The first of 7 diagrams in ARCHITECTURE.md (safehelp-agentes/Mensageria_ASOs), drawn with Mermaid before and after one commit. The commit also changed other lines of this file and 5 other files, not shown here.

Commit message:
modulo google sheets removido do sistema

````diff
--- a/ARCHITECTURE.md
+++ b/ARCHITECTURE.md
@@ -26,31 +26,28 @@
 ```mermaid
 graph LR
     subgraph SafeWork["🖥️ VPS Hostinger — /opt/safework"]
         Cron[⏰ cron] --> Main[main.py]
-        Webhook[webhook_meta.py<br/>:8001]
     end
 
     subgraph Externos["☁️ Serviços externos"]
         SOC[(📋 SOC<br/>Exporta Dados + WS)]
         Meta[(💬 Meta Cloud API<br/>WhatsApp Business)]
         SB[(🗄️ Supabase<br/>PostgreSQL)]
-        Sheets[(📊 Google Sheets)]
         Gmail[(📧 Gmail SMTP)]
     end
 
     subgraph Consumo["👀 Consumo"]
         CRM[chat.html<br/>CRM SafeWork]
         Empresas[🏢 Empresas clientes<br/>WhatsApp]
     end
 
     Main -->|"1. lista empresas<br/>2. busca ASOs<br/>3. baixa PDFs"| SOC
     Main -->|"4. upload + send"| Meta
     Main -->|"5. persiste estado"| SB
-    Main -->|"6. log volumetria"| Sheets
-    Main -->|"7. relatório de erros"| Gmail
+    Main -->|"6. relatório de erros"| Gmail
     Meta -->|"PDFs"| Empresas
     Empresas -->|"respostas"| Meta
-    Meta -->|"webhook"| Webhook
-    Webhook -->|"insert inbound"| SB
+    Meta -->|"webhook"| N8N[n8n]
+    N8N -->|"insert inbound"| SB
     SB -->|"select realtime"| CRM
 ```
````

### PROBLEM DETAILS
Count the lines of the data that hold the string "PDFs". The answer should be that number alone.

### OUTPUT FOR THIS TASK
2